In the entries below, find the string "rows" and return each line holding it.

··· RECORDS SHOWN ···

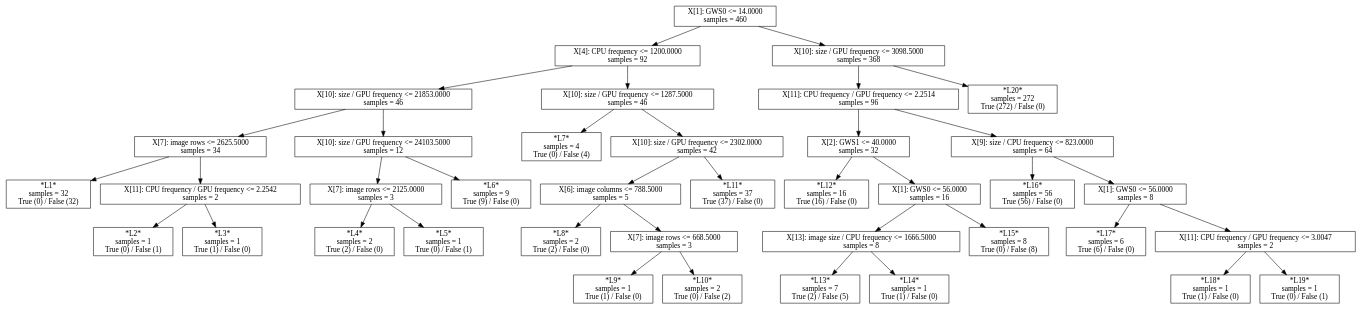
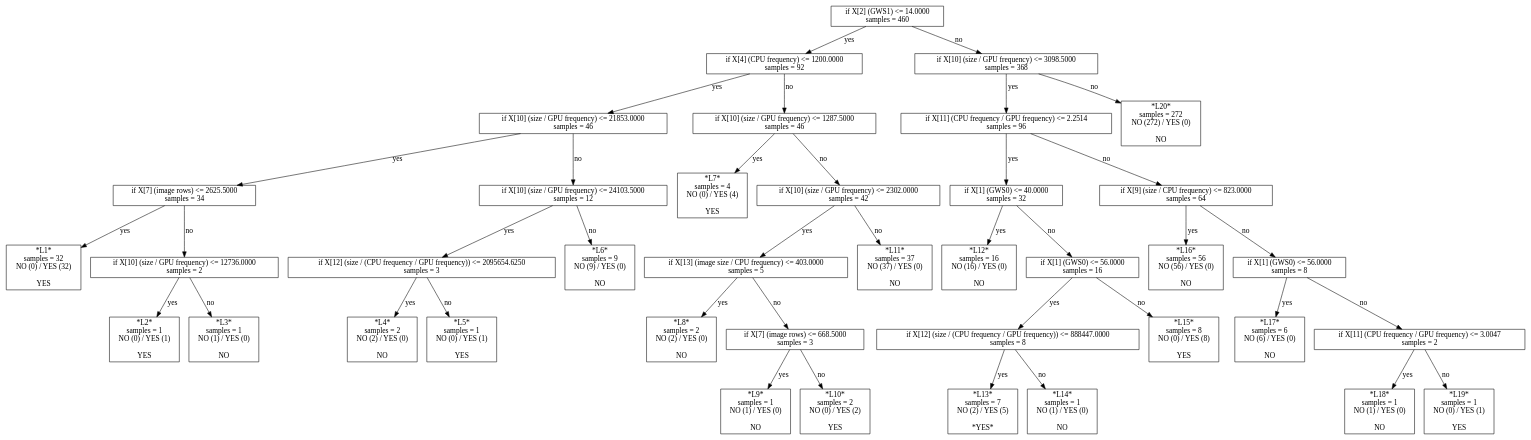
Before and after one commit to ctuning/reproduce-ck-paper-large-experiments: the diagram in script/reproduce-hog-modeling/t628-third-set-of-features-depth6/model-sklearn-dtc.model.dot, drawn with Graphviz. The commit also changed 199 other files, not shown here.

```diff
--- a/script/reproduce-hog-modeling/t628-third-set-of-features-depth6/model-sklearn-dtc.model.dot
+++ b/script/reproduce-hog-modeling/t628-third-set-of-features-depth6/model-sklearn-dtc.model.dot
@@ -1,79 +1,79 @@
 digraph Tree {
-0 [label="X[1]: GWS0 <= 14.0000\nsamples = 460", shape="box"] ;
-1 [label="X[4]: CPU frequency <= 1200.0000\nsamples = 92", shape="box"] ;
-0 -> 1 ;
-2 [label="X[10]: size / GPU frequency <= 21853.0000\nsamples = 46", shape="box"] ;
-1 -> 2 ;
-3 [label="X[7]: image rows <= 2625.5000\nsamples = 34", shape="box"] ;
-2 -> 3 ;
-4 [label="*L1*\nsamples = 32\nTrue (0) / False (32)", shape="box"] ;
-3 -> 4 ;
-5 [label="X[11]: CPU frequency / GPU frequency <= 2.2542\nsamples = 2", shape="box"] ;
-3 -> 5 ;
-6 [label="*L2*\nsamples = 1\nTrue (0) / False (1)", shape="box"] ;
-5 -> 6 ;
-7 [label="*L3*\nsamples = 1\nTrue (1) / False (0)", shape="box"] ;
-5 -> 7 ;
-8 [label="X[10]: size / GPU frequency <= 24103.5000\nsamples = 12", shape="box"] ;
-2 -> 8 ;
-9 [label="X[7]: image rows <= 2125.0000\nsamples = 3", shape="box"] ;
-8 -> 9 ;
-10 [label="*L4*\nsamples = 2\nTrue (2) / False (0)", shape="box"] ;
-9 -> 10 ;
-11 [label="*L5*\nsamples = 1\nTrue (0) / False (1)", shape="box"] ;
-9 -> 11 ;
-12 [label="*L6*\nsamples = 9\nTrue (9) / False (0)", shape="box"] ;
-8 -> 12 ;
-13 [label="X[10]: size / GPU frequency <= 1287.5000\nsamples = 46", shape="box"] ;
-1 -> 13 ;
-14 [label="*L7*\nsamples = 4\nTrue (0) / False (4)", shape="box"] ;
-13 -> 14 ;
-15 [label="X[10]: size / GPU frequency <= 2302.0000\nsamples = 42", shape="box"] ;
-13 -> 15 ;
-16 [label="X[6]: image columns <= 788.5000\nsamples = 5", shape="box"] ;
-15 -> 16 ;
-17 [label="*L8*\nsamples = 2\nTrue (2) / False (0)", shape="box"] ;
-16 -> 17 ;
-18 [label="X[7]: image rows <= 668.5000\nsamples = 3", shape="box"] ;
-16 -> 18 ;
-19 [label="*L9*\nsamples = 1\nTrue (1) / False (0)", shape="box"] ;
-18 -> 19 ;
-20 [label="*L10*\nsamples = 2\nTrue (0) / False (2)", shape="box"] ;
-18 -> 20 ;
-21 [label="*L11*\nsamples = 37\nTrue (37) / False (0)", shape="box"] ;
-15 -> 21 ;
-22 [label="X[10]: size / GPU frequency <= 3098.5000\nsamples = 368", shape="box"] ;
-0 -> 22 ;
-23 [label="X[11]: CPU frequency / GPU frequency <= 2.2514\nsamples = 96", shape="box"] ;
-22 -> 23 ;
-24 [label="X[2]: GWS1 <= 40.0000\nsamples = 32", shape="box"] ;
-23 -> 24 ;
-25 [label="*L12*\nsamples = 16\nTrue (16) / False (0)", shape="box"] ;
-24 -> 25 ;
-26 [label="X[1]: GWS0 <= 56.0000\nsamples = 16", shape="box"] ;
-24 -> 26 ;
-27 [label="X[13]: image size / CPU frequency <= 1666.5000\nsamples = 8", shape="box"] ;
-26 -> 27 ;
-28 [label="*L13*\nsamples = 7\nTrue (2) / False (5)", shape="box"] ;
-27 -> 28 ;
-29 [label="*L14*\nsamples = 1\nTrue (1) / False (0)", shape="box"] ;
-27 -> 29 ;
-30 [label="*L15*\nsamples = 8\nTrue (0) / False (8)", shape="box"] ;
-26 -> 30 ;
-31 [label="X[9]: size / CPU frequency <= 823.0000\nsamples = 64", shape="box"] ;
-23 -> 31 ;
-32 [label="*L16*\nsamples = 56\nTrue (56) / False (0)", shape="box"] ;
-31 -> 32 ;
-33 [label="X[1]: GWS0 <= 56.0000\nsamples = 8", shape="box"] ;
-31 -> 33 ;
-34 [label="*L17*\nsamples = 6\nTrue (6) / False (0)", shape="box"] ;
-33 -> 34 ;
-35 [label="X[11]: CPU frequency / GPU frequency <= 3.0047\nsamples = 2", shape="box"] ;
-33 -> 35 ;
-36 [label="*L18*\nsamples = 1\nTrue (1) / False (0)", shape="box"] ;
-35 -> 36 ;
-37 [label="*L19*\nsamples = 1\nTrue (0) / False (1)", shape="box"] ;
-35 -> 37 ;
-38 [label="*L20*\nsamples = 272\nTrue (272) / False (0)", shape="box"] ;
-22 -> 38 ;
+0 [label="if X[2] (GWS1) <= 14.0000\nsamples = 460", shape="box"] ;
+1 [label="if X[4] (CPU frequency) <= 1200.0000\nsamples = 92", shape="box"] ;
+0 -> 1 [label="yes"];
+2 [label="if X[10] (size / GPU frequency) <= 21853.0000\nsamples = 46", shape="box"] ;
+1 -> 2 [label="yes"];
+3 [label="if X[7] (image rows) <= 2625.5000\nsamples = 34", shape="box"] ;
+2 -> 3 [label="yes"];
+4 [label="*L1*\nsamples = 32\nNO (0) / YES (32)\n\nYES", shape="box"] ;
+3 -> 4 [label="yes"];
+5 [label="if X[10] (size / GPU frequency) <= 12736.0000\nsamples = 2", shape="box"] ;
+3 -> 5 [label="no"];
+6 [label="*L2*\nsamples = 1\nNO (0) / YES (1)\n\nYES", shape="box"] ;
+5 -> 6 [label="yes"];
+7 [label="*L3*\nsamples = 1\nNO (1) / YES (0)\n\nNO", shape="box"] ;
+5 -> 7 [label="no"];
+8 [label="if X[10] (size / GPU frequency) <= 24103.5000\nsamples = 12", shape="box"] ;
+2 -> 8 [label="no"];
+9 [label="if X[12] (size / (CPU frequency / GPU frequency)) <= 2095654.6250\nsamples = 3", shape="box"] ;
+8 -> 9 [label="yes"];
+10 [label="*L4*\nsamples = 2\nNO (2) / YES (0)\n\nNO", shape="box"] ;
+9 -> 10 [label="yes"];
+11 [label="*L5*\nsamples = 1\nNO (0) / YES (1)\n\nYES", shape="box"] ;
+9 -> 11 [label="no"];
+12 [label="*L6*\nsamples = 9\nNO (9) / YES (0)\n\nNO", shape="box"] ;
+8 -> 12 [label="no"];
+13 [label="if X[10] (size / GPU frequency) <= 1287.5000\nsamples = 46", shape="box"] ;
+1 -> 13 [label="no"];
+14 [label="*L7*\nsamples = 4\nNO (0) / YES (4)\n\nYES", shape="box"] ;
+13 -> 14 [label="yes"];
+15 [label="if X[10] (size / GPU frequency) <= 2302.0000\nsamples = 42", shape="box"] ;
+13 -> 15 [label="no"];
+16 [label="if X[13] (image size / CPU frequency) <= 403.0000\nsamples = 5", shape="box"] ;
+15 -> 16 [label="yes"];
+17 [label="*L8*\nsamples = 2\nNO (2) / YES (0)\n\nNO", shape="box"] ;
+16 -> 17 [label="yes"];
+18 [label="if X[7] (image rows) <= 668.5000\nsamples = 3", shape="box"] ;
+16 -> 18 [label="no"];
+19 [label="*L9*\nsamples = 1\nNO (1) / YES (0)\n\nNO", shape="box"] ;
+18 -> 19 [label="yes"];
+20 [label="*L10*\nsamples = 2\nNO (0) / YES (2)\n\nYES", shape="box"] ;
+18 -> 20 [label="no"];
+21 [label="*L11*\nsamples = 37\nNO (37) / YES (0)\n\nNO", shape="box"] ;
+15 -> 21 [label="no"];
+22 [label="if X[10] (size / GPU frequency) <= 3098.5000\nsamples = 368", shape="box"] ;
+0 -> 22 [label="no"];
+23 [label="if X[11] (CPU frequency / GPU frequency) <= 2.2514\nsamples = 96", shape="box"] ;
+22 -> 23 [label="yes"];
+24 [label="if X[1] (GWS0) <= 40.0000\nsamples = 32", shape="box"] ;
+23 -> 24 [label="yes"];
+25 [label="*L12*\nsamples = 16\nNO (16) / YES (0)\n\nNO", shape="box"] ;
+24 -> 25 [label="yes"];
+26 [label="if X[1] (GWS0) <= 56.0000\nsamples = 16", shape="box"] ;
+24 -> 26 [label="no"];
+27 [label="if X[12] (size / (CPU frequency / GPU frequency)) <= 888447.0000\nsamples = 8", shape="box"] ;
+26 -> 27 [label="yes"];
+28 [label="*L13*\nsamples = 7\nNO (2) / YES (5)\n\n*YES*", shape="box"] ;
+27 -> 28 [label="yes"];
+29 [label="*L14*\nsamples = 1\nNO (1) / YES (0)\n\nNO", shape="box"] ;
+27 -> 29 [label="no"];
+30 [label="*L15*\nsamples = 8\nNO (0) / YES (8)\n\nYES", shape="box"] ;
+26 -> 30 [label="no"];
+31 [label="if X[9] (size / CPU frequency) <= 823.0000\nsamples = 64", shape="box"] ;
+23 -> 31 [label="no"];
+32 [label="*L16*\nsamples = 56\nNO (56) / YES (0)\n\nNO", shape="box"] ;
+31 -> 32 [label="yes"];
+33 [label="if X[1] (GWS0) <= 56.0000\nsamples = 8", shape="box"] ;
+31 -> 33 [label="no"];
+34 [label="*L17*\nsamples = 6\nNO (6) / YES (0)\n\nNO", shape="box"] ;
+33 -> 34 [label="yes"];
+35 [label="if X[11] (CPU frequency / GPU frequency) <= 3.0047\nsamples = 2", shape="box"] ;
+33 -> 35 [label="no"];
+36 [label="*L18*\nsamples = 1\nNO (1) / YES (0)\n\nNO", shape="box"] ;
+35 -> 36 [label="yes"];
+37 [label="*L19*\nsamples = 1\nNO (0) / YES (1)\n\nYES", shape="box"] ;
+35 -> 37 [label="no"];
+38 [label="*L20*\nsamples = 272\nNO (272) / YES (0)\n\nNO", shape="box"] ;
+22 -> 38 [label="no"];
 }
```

···

> [YOUR RESPONSE]:
-3 [label="X[7]: image rows <= 2625.5000\nsamples = 34", shape="box"] ;
-9 [label="X[7]: image rows <= 2125.0000\nsamples = 3", shape="box"] ;
-18 [label="X[7]: image rows <= 668.5000\nsamples = 3", shape="box"] ;
+3 [label="if X[7] (image rows) <= 2625.5000\nsamples = 34", shape="box"] ;
+18 [label="if X[7] (image rows) <= 668.5000\nsamples = 3", shape="box"] ;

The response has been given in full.